Starring: Bradley Cooper, Jennifer Lawrence, Robert De Niro, Jacki Weaver, Chris Tucker
Written by: David O. Russell and (book) Matthew Quick
Running Time: 122 mins
Release date: 21st November 2012
Too often than not, the movies treat mental health issues in two ways: either as a form of ridicule (for example, What About Bob?) or they are depressing (see Spider). It’s so refreshing then that Silver Linings Playbook brings an edge of realism in a real feel-good treat, while never once poking fun at the illness or patronizing those who suffer from it.
Pat is a former teacher who is locked away in a hospital after catching his wife in the shower with a history teacher. Released to the custody of his mother, Pat returns to the family home where his father, an OCD Philadelphia Eagles fanatic who runs a bookmaking business from his home in order to raise money for his restaurant. Refusing to let go of the chance of rekindling his marriage, Pat reads the books on her English syllabus but finds them hard to cope with, while he cannot listen to Stevie Wonder’s My Cherie Amour, his wedding song, without flying in a state of rage.
Then he meets Tiffany, a young woman with her own problems. Losing her husband has led her to sleeping around and uncontrollable outbursts and lack of social skills. The two hardly hit it off and yet they are bonded by their own depressions. Wanting to communicate with his former wife, Pat asks Tiffany to deliver a letter to her but she will only comply if Pat dances with her in a local competition.

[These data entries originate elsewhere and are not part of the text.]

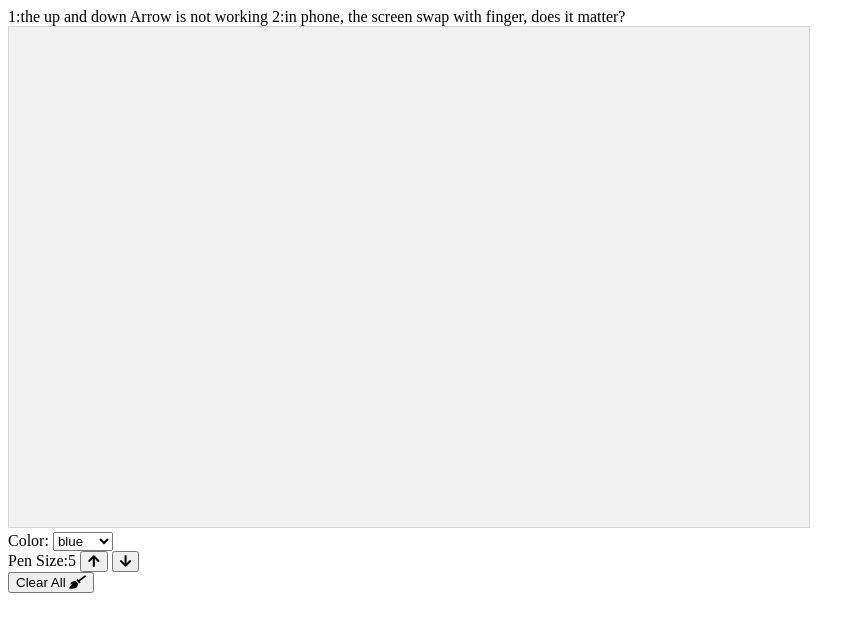
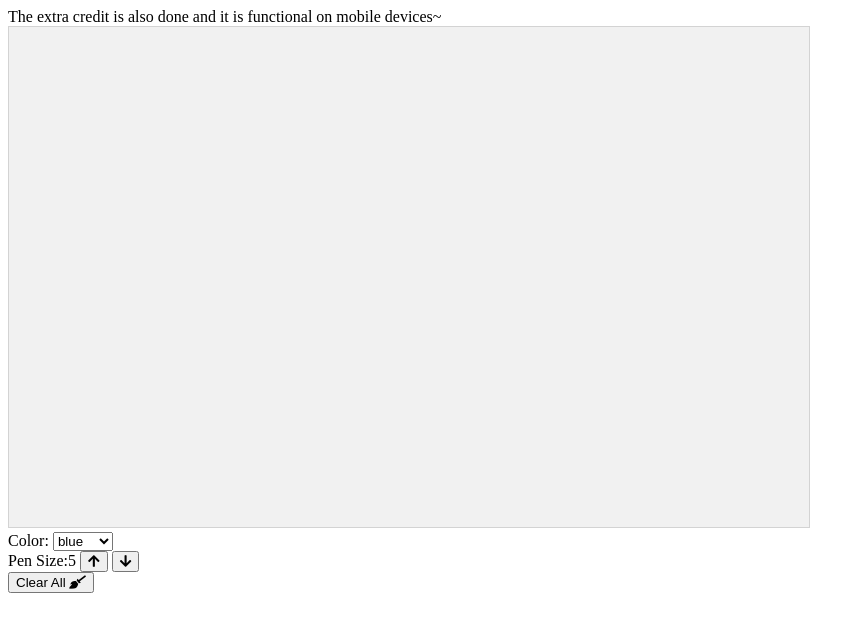
Before and after one commit to xqinglin/drawcanvas, a plain HTML site: page index.html in a window 1280 px wide. Shown: the whole page, without its empty margins (0-865 px from the left). Drawn offline with Linux system fonts and the light colour scheme.

Commit message:
Update index.html

```diff
--- a/index.html
+++ b/index.html
@@ -13,9 +13,8 @@ canvas {
 </head>
 <body>
     <div>
-        1:the up and down Arrow is not working
-        2:in phone, the screen swap with finger, does it matter?
-      </div>
+        The extra credit is also done and it is functional on mobile devices~
+     </div>
   <canvas id="myCanvas" width="800" height="500"></canvas>
   <div>
   <div>
```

David O. Russell’s most commercial film to date is more an ensemble piece than just a simple romance between two different people and as he has done time and time again, has produced a film with some excellent performances. Bradley Cooper, who recently has just been another pretty face in a long line of Hollywood “hunks” proves he can act as bi-polar Pat. It’s a solid mix of comic and dramatic with plenty of believability. It would have been very easy for Cooper to just play loopy, yet he does bring subtly to the role as well as making him very sympathetic.
Jennifer Lawrence, who is slowly becoming the girl everyone wants in their movies, proves once again what a strong actress she is with a powerhouse performance as the equally problematic and volatile Tiffany. She not only is a natural beauty but here she plays so completely against type, it does take a while to realise it is her. Miles away from her Hunger Games performance, she could have a few nods when it comes to the awards season.

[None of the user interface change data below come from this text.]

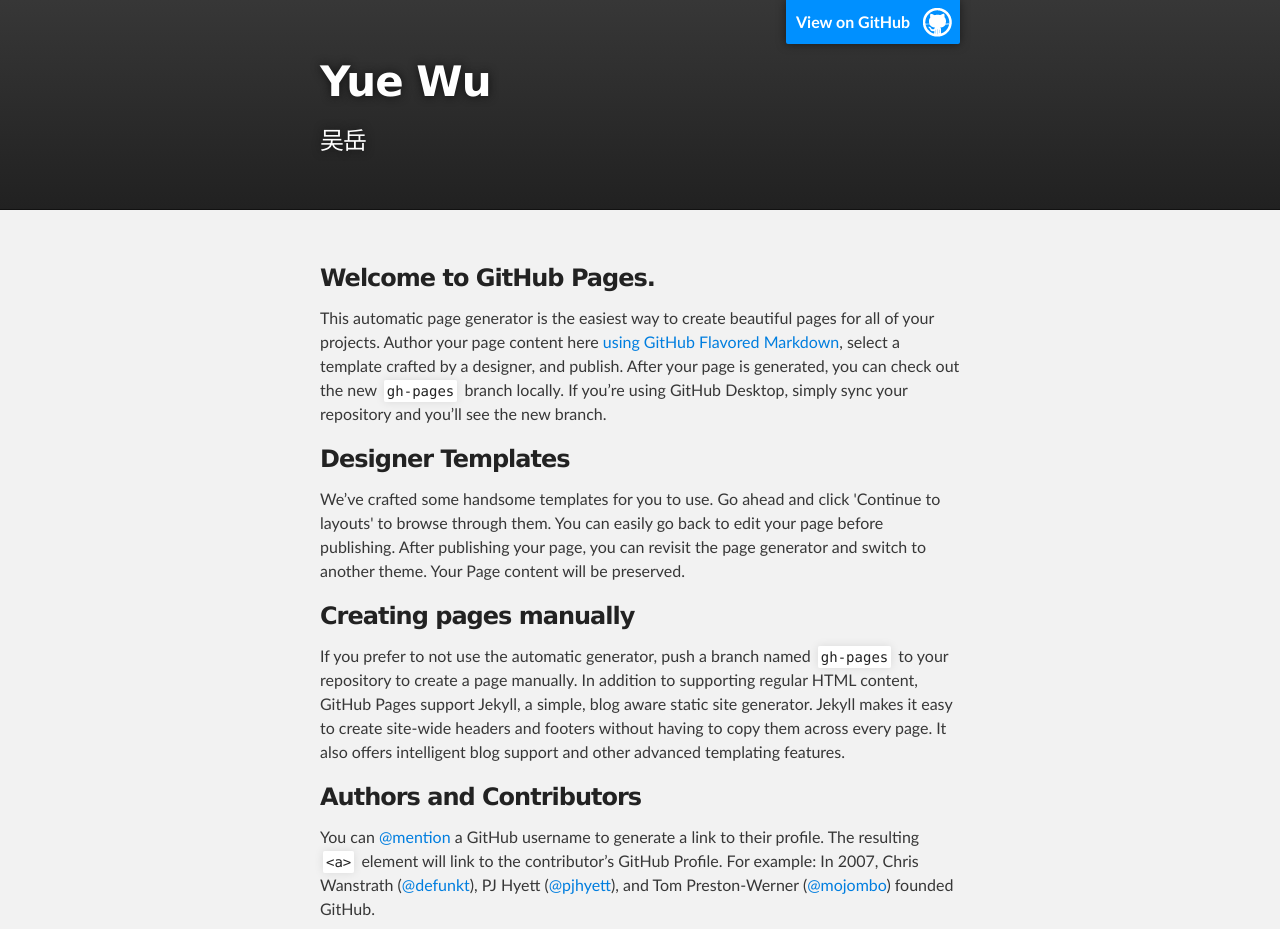
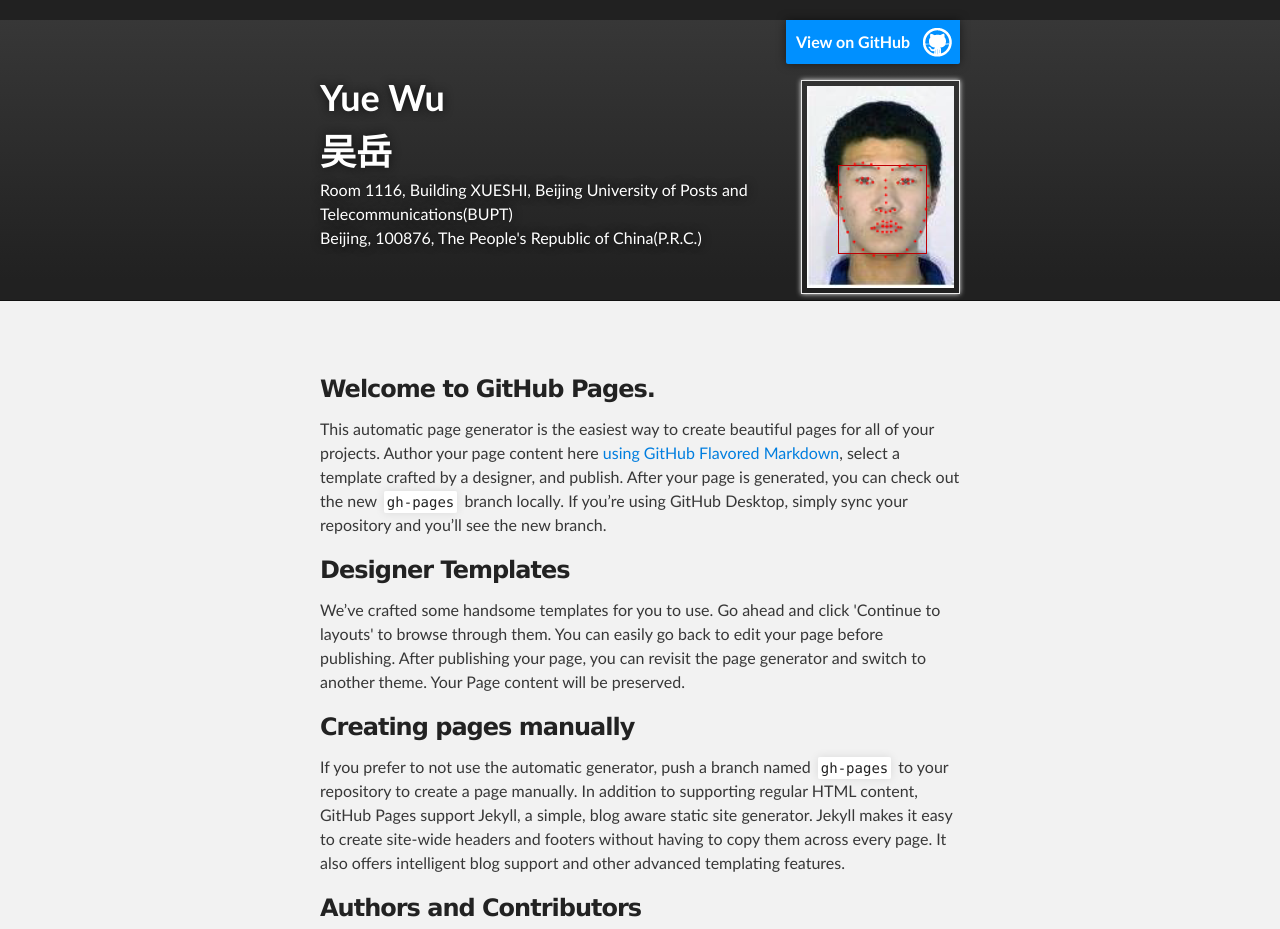
Before and after one commit to wuyuebupt/wuyuebupt.github.com, a plain HTML site: page index.html in a window 1280 px wide. Shown: the top 929 px of the page. Drawn offline with Linux system fonts and the light colour scheme.

Commit message:
Add basic info
A personal photo is added.

```diff
--- a/index.html
+++ b/index.html
@@ -17,9 +17,23 @@
     <div id="header_wrap" class="outer">
         <header class="inner">
           <a id="forkme_banner" href="https://github.com/wuyuebupt">View on GitHub</a>
+		<div id="personal_info">
+		  		  <div id="personal_photo" >
+		  <img src="img/wuyue.png">
+		  </div>
+          <div id="myname">
+		  Yue Wu<br>
+		  吴岳<br>
+		  </div>
 
-          <h1 id="project_title">Yue Wu</h1>
-          <h2 id="project_tagline">吴岳</h2>
+
+		  <div id="myaddress">
+		  Room 1116, Building XUESHI, Beijing University of Posts and Telecommunications(BUPT)<br>
+		  Beijing, 100876, The People's Republic of China(P.R.C.)
+		  </div>
+
+
+		</div>
 
         </header>
     </div>
--- a/stylesheets/stylesheet.css
+++ b/stylesheets/stylesheet.css
@@ -268,7 +268,7 @@ Full-Width Styles
   position: relative;
   max-width: 640px;
   padding: 20px 10px;
-  margin: 0 auto;
+  margin: 20px auto;
 }
 
 #forkme_banner {
@@ -299,15 +299,28 @@ Full-Width Styles
   padding: 50px 10px 30px 10px;
 }
 
-#project_title {
+#myname {
   margin: 0;
   color: #fff;
-  font-size: 42px;
+  font-size: 36px;
   font-weight: 700;
   text-shadow: #111 0px 0px 10px;
 }
+#personal_photo {
+  float: right;
+  width: 155;
+  height: 200;
+}
 
+#myaddress {
+  margin: 0;
+  color: #fff;
+  font-size: 16px;
+  font-weight: 500;
+  text-shadow: #111 0px 0px 10px;
+}
 #project_tagline {
+  float: right;
   color: #fff;
   font-size: 24px;
   font-weight: 300;
```
Also changed, not shown: img/wuyue.png (added).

The two surprises in this film, however, comes from Robert De Niro and Chris Tucker. It’s been a long time since De Niro has handed in even a half decent performance but here he is back on form as Pat’s troubled father. Not only is he funny but there are flashes of the De Niro we use to know and love. Tucker, on the other hand, has always been this side of annoying. Here the high-pitched squealing that he delivers normally is gone and a subtle, underplayed performance as Pat’s friend is on offer instead. In a cameo role, it’s proof that tucker can do quiet instead of screaming and I want to see more of this from him.
Being part of the bi-polar club myself, I was apprehensive about the film and I hoped that it would handle the illness with the respect that it is due. I was not disappointed. There were moments that I certainly could recognise. It is very funny in places and the relationship between Pat and Tiffany is a delightful journey. I was slightly disappointed by the final act, which is so sugar coated and a typical Hollywood ending, something that Russell has never shown before and if you are a fan of the writer/director you will be a little shocked by this. Having said that, it can be forgiven as the rest of the film is such a joy.
Never getting dark enough to become depressive, this is a charming two hours in the company of great performances and at last, a positive approach to bi-polar disorder. I, for one, was charmed by it.